Jeanne Crain

Margie (1946)

Margie PosterWhile Margie (Jeanne Crain) and her teenage daughter Joyce are looking for something in the attic, Joyce gets a kick out of finding some of Margie’s things from when she was a teenager and asks Margie what she was like when she was young.  Margie thinks back to 1928 at a time when all the girls at her school, including Margie, were fawning over Ralph Fontayne (Glenn Langan), the handsome new French teacher.

At the time, Margie was living with her grandmother (Esther Dale) right next door to her friend Marybelle (Barbara Lawrence).  One day, just as Margie is about to get a ride home with Marybelle and her boyfriend, the elastic on her bloomers breaks and, not wanting Marybelle’s boyfriend to find out, Margie ducks into the school library to fix it.  While hiding in the stacks, she meets none other than Mr. Fontayne.

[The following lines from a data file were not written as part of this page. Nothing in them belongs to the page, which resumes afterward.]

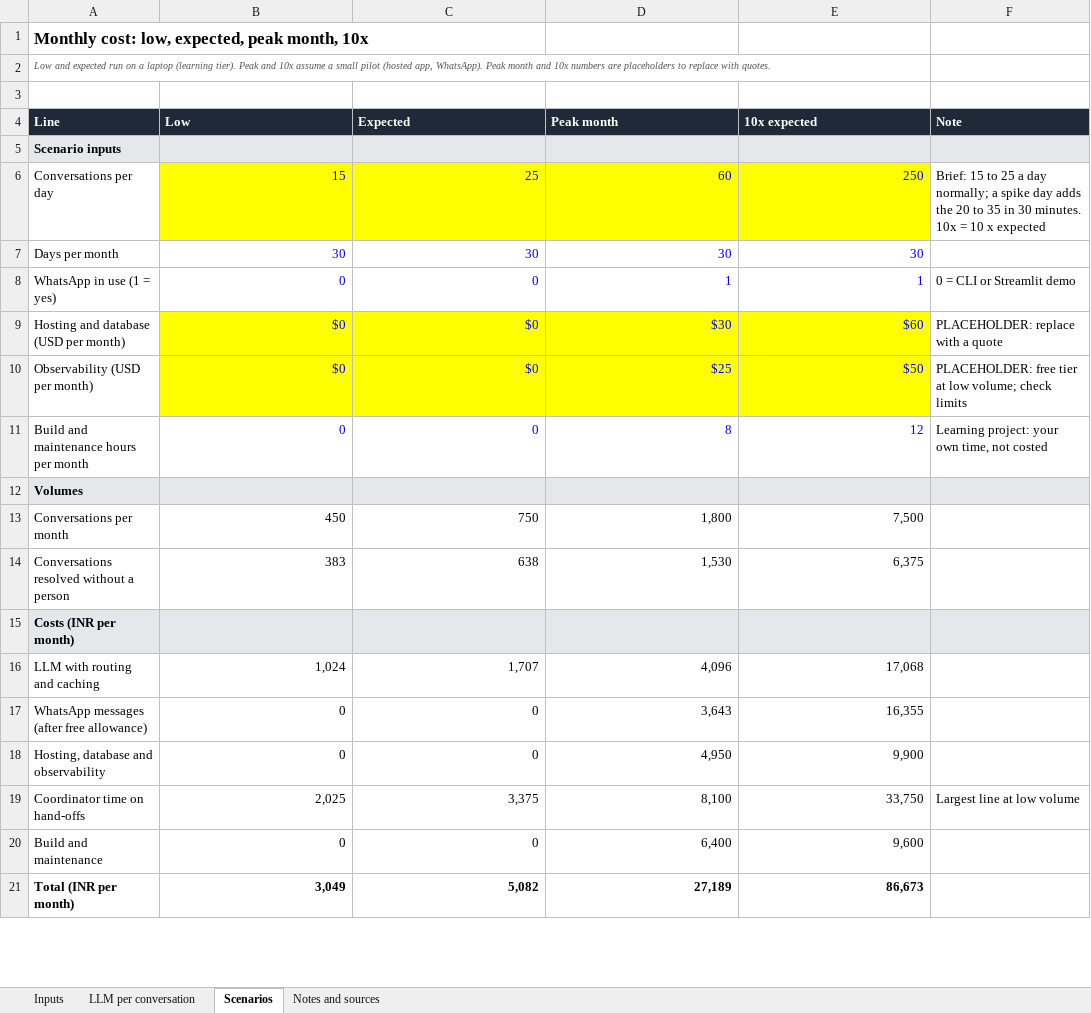
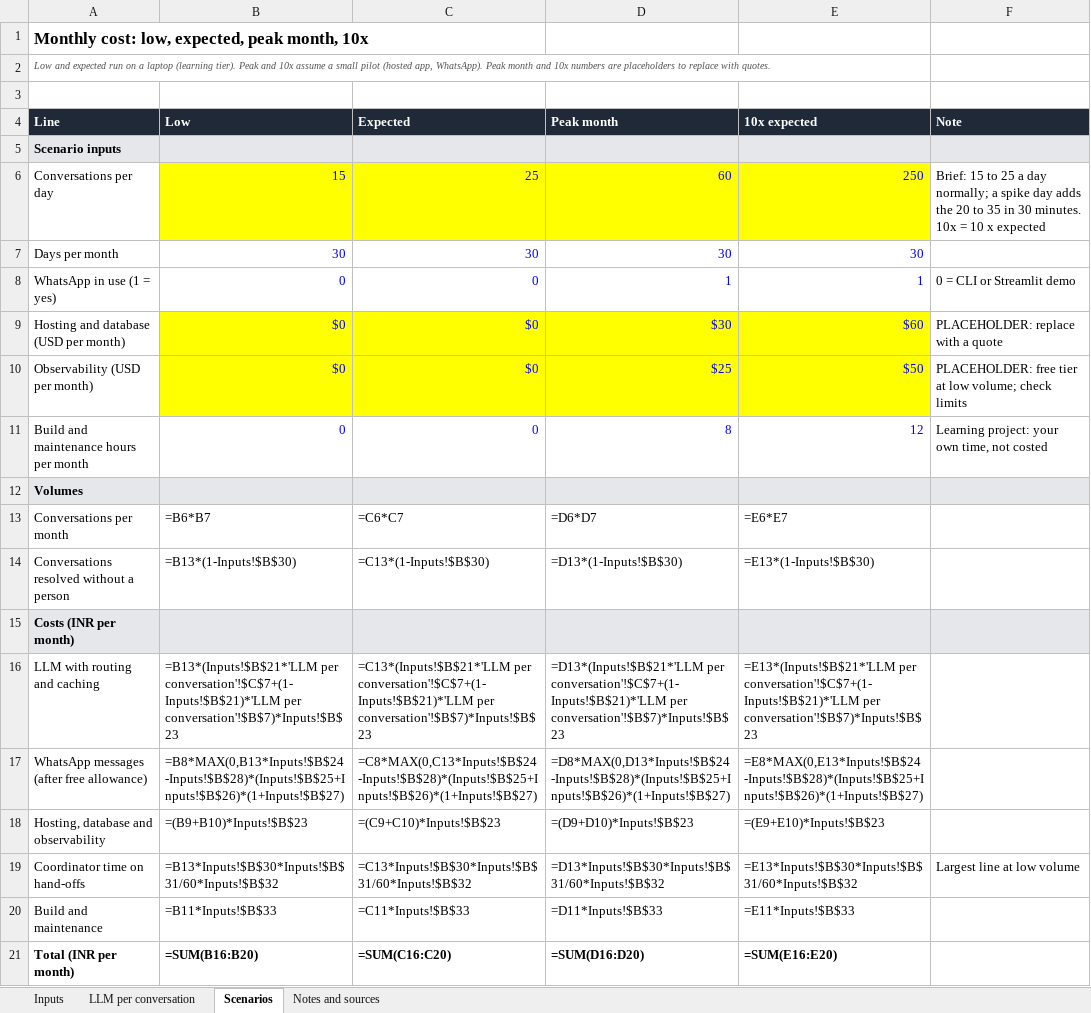
Before and after one commit to snehapriyachepoori/setuhaul-driver-delay, an Excel workbook: docs/03_cost_estimate.xlsx, sheet Scenarios, drawn as a sheet; only a part is shown; values as stored, in another font and other column widths than the file's, no borders; formulas without a stored value are shown as written; the diff covers the shown part only; the diff names each change by its address in the sheet, - before the commit and + after, or states it on an @@ line.

```diff
--- a/docs/03_cost_estimate.xlsx (sheet Scenarios)
+++ b/docs/03_cost_estimate.xlsx (sheet Scenarios)
-B13 (Low): 450
+B13 (Low): =B6*B7
-C13 (Expected): 750
+C13 (Expected): =C6*C7
-D13 (Peak month): 1,800
+D13 (Peak month): =D6*D7
-E13 (10x expected): 7,500
+E13 (10x expected): =E6*E7
-B14 (Low): 383
+B14 (Low): =B13*(1-Inputs!$B$30)
-C14 (Expected): 638
+C14 (Expected): =C13*(1-Inputs!$B$30)
-D14 (Peak month): 1,530
+D14 (Peak month): =D13*(1-Inputs!$B$30)
-E14 (10x expected): 6,375
+E14 (10x expected): =E13*(1-Inputs!$B$30)
-B16 (Low): 1,024
+B16 (Low): =B13*(Inputs!$B$21*'LLM per conversation'!$C$7+(1-Inputs!$B$21)*'LLM per conversation'!$B$7)*Inputs!$B$23
-C16 (Expected): 1,707
+C16 (Expected): =C13*(Inputs!$B$21*'LLM per conversation'!$C$7+(1-Inputs!$B$21)*'LLM per conversation'!$B$7)*Inputs!$B$23
-D16 (Peak month): 4,096
+D16 (Peak month): =D13*(Inputs!$B$21*'LLM per conversation'!$C$7+(1-Inputs!$B$21)*'LLM per conversation'!$B$7)*Inputs!$B$23
-E16 (10x expected): 17,068
+E16 (10x expected): =E13*(Inputs!$B$21*'LLM per conversation'!$C$7+(1-Inputs!$B$21)*'LLM per conversation'!$B$7)*Inputs!$B$23
-B17 (Low): 0
+B17 (Low): =B8*MAX(0,B13*Inputs!$B$24-Inputs!$B$28)*(Inputs!$B$25+Inputs!$B$26)*(1+Inputs!$B$27)
-C17 (Expected): 0
+C17 (Expected): =C8*MAX(0,C13*Inputs!$B$24-Inputs!$B$28)*(Inputs!$B$25+Inputs!$B$26)*(1+Inputs!$B$27)
-D17 (Peak month): 3,643
+D17 (Peak month): =D8*MAX(0,D13*Inputs!$B$24-Inputs!$B$28)*(Inputs!$B$25+Inputs!$B$26)*(1+Inputs!$B$27)
-E17 (10x expected): 16,355
+E17 (10x expected): =E8*MAX(0,E13*Inputs!$B$24-Inputs!$B$28)*(Inputs!$B$25+Inputs!$B$26)*(1+Inputs!$B$27)
-B18 (Low): 0
+B18 (Low): =(B9+B10)*Inputs!$B$23
-C18 (Expected): 0
+C18 (Expected): =(C9+C10)*Inputs!$B$23
-D18 (Peak month): 4,950
+D18 (Peak month): =(D9+D10)*Inputs!$B$23
-E18 (10x expected): 9,900
+E18 (10x expected): =(E9+E10)*Inputs!$B$23
-B19 (Low): 2,025
+B19 (Low): =B13*Inputs!$B$30*Inputs!$B$31/60*Inputs!$B$32
-C19 (Expected): 3,375
+C19 (Expected): =C13*Inputs!$B$30*Inputs!$B$31/60*Inputs!$B$32
-D19 (Peak month): 8,100
+D19 (Peak month): =D13*Inputs!$B$30*Inputs!$B$31/60*Inputs!$B$32
-E19 (10x expected): 33,750
+E19 (10x expected): =E13*Inputs!$B$30*Inputs!$B$31/60*Inputs!$B$32
-B20 (Low): 0
+B20 (Low): =B11*Inputs!$B$33
-C20 (Expected): 0
+C20 (Expected): =C11*Inputs!$B$33
-D20 (Peak month): 6,400
+D20 (Peak month): =D11*Inputs!$B$33
-E20 (10x expected): 9,600
+E20 (10x expected): =E11*Inputs!$B$33
-B21 (Low): 3,049
+B21 (Low): =SUM(B16:B20)
-C21 (Expected): 5,082
+C21 (Expected): =SUM(C16:C20)
-D21 (Peak month): 27,189
+D21 (Peak month): =SUM(D16:D20)
-E21 (10x expected): 86,673
+E21 (10x expected): =SUM(E16:E20)
```
Also changed, not shown: 34 edited cells elsewhere in this sheet, sheet LLM per conversation, sheet Inputs, sheet Notes and sources, 3 other files.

But despite their awkward first encounter, Mr. Fontayne is quite fond of Margie and goes out of his way  to compliment her when she does well on assignments, which makes her the envy of the other girls in school.  One night, Margie goes ice skating with some of her classmates and unfortunately, that elastic in her bloomers breaks again.  She falls and sprains her ankle trying to fix it and everyone, including Mr. Fontayne, rushes to see if she’s okay.  Mr. Fontayne sees her fallen bloomers and discreetly takes them so nobody else will see.  Later that night, he visits Margie at home and to return her bloomers.

Just before the prom, Margie’s boyfriend Roy (Alan Young) gets sick and can’t bring her.  Margie’s grandmother helps by arranging for Margie’s father to take her to the dance and she tells Margie she will have a surprise escort.  So when Mr. Fontayne stops by her house just before the dance, Margie is thrilled.  However, he’s only there to drop off a grade.  He’s taking the school librarian to the dance instead, but he says he’d like to take Margie to the next dance.  Although Margie is disappointed, she’s happy to see her father.

Margie has a wonderful time at the prom and lots of guys, including Mr. Fontayne, are eager to dance with her.  But once again, Margie has problems with her bloomers.  This time, she tries to hide it by pretending to faint and, of course, Mr. Fontayne comes to help again.  Cutting back to modern day, Margie and Joyce are in the attic having a good laugh at the story and it turns out Margie went on to marry Mr. Fontayne.

Chris HansenOh, dear.  Talk about your movies that did not age well.  I’m sure audiences found Margie very charming when it was released in 1946.  From my 2013 perspective, though, it’s a movie about an inappropriate relationship disguised as a cute movie.  It’s just hard for me to see it as anything other than a movie about a teenage girl with a harmless crush on an adult teacher with major boundary issues.

If they tried to remake Margie today, no doubt it would feature a special cameo appearance by Chris Hansen from To Catch a Predator, emerging from behind a corner to ask Mr. Fontayne to have a seat.  I really wish I could have been able to see Margie for the sweet, harmless, wholesome movie it was intended to be, but I can’t.

What’s on TCM: January 2011

Welcome to 2011!  This is a little bit of a slow month for me, but there’s still plenty of great stuff to be seen.  Every Tuesday night and Wednesday daytime is a salute to Hal Roach studios so that means tons of Our Gang and Laurel and Hardy shorts, plus lots of other various short films and some features, too.  Peter Sellers is the star of the month, so lots of fun movies come along with that.  Even though there are always quite a few birthday tributes on TCM every month, but they’re not usually as notable as Luise Rainer’s.  She’ll be turning 101 on January 12 so there’s a whole night of her movies to look forward to.  Now, onto my picks for the month:


A Letter to Three Wives (1949)

One Saturday morning, Deborah Bishop (Jeanne Crain), Lora Mae Hollingsway (Linda Darnell), and Rita Phipps (Ann Sothern), get together to take a bunch of children on a boat trip and a picnic.  Only problem is, there was supposed to be a fourth woman with them, Addie Ross (played by a never-seen, only heard, Celeste Holm).  Just before Deborah, Lora, and Rita leave on the boat, a messenger delivers a letter from Addie in which she says that she has run off with one of their husbands, but doesn’t say which one.  As the day progresses, each woman thinks back to an incident that could have made their husband want to leave them and how Addie Ross plays into each scenario.